What you are asked to do => Pick out all lines of the entries that include the word "font" and copy them.

Dataset excerpts =>
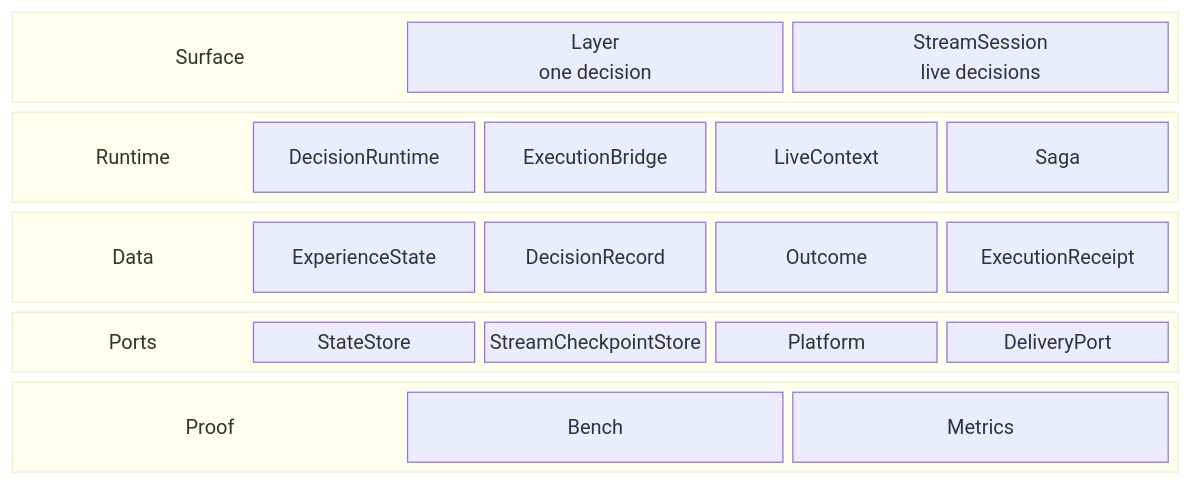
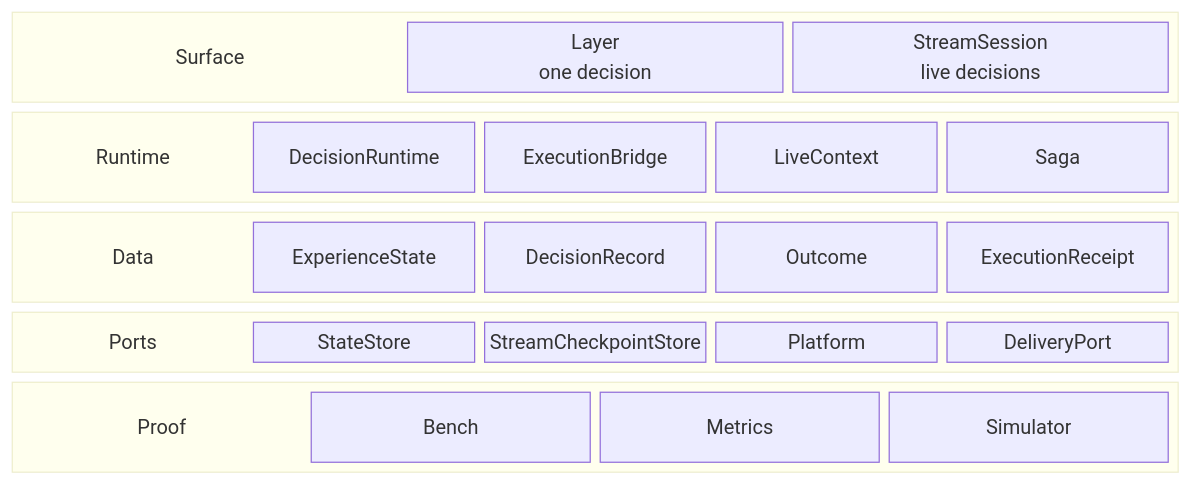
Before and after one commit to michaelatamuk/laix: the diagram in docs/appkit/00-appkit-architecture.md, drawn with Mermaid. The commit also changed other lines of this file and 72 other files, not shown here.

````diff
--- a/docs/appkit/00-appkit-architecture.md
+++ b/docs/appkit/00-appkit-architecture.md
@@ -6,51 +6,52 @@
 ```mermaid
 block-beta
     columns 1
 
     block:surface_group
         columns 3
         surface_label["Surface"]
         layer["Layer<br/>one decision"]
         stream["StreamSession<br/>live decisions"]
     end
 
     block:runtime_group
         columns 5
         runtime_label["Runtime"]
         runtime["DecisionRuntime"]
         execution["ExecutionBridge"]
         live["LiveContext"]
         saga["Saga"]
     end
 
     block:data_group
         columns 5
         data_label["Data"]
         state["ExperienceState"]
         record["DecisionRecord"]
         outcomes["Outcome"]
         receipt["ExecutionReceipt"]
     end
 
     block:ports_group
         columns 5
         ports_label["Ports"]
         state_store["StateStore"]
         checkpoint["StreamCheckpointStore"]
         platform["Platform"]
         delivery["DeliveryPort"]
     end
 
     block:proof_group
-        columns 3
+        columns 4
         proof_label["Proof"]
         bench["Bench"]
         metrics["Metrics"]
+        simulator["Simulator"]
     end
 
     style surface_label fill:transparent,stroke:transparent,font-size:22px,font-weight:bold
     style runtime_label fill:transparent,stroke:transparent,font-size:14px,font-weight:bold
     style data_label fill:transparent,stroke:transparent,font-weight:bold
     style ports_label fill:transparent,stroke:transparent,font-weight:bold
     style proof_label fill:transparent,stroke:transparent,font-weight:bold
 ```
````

Task result =>
     style surface_label fill:transparent,stroke:transparent,font-size:22px,font-weight:bold
     style runtime_label fill:transparent,stroke:transparent,font-size:14px,font-weight:bold
     style data_label fill:transparent,stroke:transparent,font-weight:bold
     style ports_label fill:transparent,stroke:transparent,font-weight:bold
     style proof_label fill:transparent,stroke:transparent,font-weight:bold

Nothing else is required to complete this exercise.